The promotion of collective bargaining at all levels is key to productive, equitable and stable employment relations. While an enabling regulatory framework and other measures to promote collective bargaining are essential, the effectiveness of collective bargaining is often hampered by the poor negotiating skills of the bargaining parties. They may adopt a negotiating style that does not allow them to reach satisfactory outcomes. More often than not, the negotiation skills of the parties are confrontational and undermine trust, which is the foundation of sound labour relations. The Freedom of Association and Protection of the Right to Organise Convention, 1948 (No. 87) and the Right to Organise and Collective Bargaining Convention, 1949 (No. 98) lay the basis for democratic and stable labour relations. The importance of promoting collective bargaining is enshrined in the Collective Bargaining Convention, 1981 (No. 154) and its accompanying Recommendation (No. 163). The skills, knowledge and capacity of those representing employers' and workers' organizations are critical in preventing labour disputes and achieving outcomes and agreements that meet the interests of all parties. Effective negotiating skills are not merely "common sense". They are acquired through a combination of training and experience. The course provides first-hand knowledge and practice in negotiation skills and techniques. It aims to develop participants' capacities to improve their negotiating skills and therefore to reach satisfactory outcomes for their organizations. Emphasis is placed on how to move from a traditional style of adversarial negotiation to a negotiating style that allows mutual gains and strengthened relationships among parties.
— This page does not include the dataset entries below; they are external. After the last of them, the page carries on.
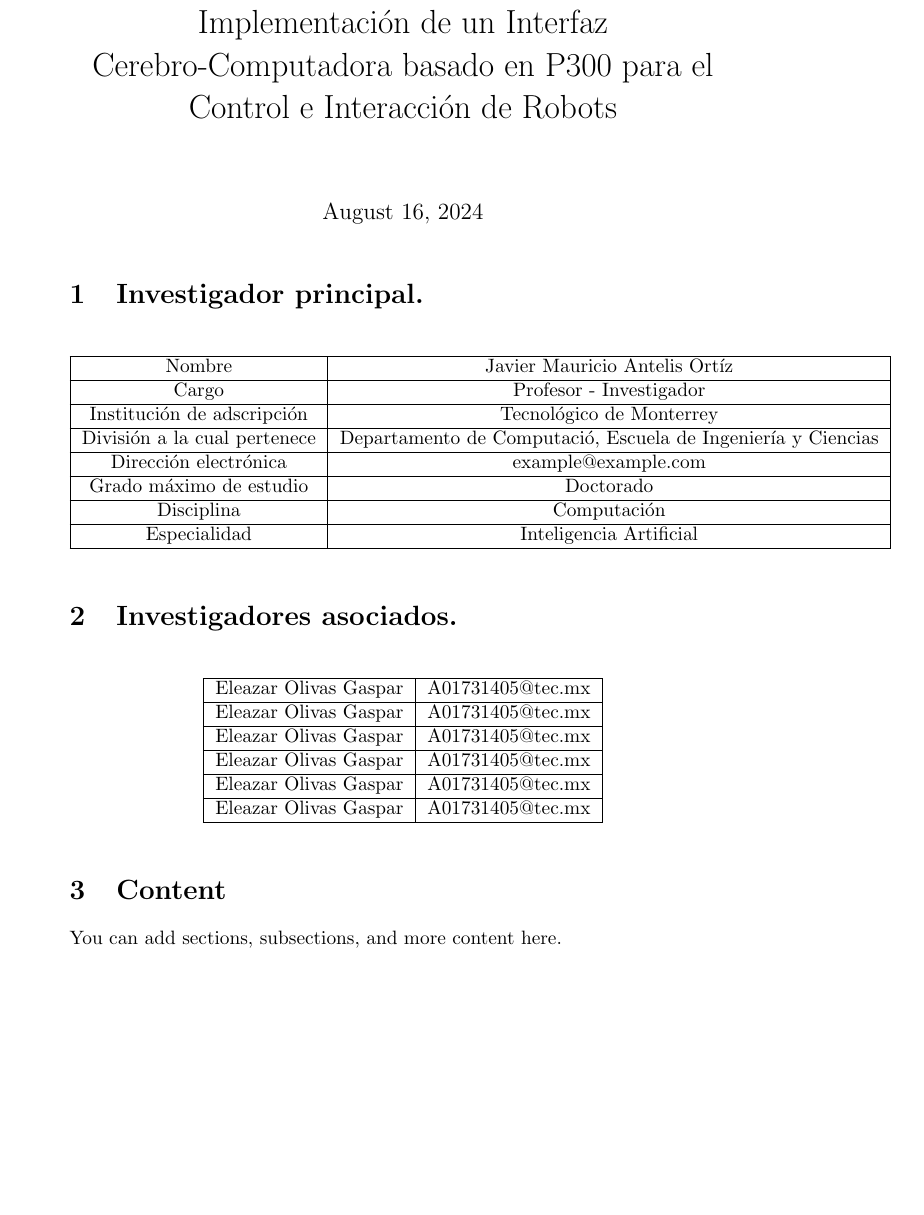
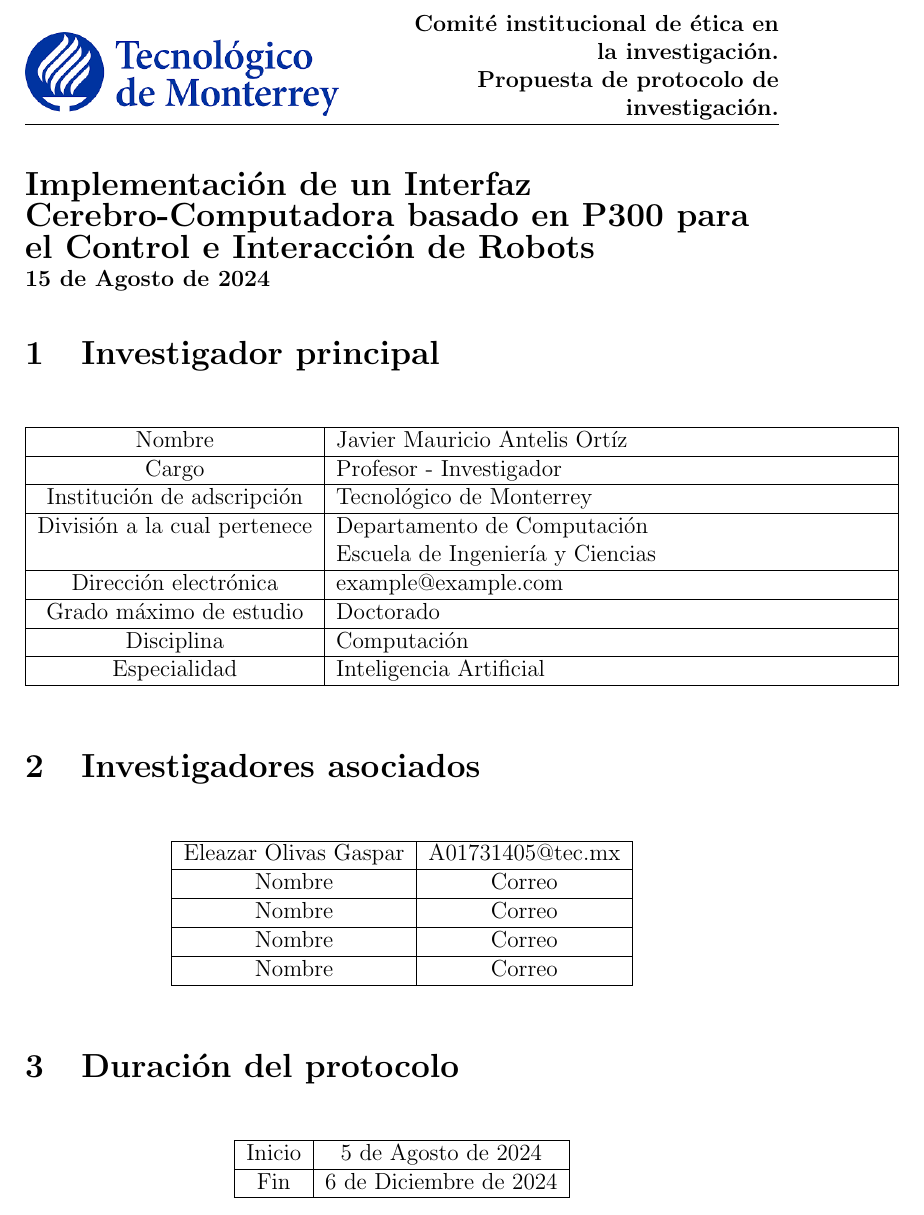
Before and after one commit to SilverCero/2024_Estancia_NT-Lab, a LaTeX document (Documentos_Estancia/protocolo_invertigacion.tex): part of the page, cut at the place of the change, the shorter picture padded with empty space. Compiled offline with pdfLaTeX.

Commit message:
Fuck headers

```diff
--- a/Documentos_Estancia/protocolo_invertigacion.tex
+++ b/Documentos_Estancia/protocolo_invertigacion.tex
@@ -8,26 +12,29 @@
 
-\title{Implementación de un Interfaz Cerebro-Computadora basado en P300 para el Control e Interacción de Robots}
-\author{~}  % Minimal content to avoid warnings
-\date{\today}
-
-% Configure the header
+% Configure the header for all pages
 \pagestyle{fancy}
 \fancyhf{}  % Clear all header and footer fields
-\fancyhead[L]{\includegraphics[height=2cm]{recursos_img/tec_header_logo.png}}  % Insert image in the left header
+\fancyhead[L]{\includegraphics[height=1.5cm]{recursos_img/tec_header_logo.png}}  % Insert image in the left header
 \fancyhead[R]{\parbox[b]{7cm}{\raggedleft \textbf{Comité institucional de ética en la investigación.\\ Propuesta de protocolo de investigación.}}}
 
 \begin{document}
 
-\maketitle
+% Title with header
+\begin{flushleft}
+    \textbf{\Large Implementación de un Interfaz Cerebro-Computadora basado en P300 para el Control e Interacción de Robots}
+    \par
+    \textbf{15 de Agosto de 2024}
+\end{flushleft}
 
-\section{Investigador principal.}
+% Start content with the header applied
+\section{Investigador principal}
+
 \begin{table}[h!]
     \centering
-    \begin{tabular}{|c|c|} \hline
+    \begin{tabular}{|c|p{10cm}|} \hline
         Nombre & Javier Mauricio Antelis Ortíz \\ \hline
         Cargo & Profesor - Investigador \\ \hline
         Institución de adscripción & Tecnológico de Monterrey \\ \hline
-        División a la cual pertenece & Departamento de Computació, Escuela de Ingeniería y Ciencias \\ \hline
+        División a la cual pertenece & Departamento de Computación \newline Escuela de Ingeniería y Ciencias \\ \hline
         Dirección electrónica & example@example.com \\ \hline
         Grado máximo de estudio & Doctorado \\ \hline
         Disciplina & Computación \\ \hline
@@ -35,21 +42,27 @@
     \end{tabular}
 \end{table}
 
-\section{Investigadores asociados.}
+\section{Investigadores asociados}
 
 \begin{table}[h!]
     \centering
     \begin{tabular}{|c|c|} \hline
         Eleazar Olivas Gaspar & A01731405@tec.mx \\ \hline
-        Eleazar Olivas Gaspar & A01731405@tec.mx \\ \hline
-        Eleazar Olivas Gaspar & A01731405@tec.mx \\ \hline
-        Eleazar Olivas Gaspar & A01731405@tec.mx \\ \hline
-        Eleazar Olivas Gaspar & A01731405@tec.mx \\ \hline
-        Eleazar Olivas Gaspar & A01731405@tec.mx \\ \hline
+        Nombre & Correo \\ \hline
+        Nombre & Correo \\ \hline
+        Nombre & Correo \\ \hline
+        Nombre & Correo \\ \hline
     \end{tabular}
 \end{table}
 
-\section{Content}
-You can add sections, subsections, and more content here.
+\section{Duración del protocolo}
+
+\begin{table}[h!]
+    \centering
+    \begin{tabular}{|c|c|} \hline
+        Inicio & 5 de Agosto de 2024 \\ \hline
+        Fin & 6 de Diciembre de 2024 \\ \hline
+    \end{tabular}
+\end{table}
 
 \end{document}
```
Also changed, not shown: Documentos_Estancia/protocolo_invertigacion.tex (6 more changed lines), 6 other files.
At the end of the course participants will be able to: actively use negotiation theory; choose when to apply interest-based negotiation as opposed to positional-based bargaining; apply newly-acquired negotiation techniques; and demonstrate improved negotiation skills that bring about mutual gains.
Employers' and workers' representatives; industrial relations practitioners; anyone who is expected to be involved, directly or indirectly, in negotiations, whether at enterprise, sectoral/branch, local or national level.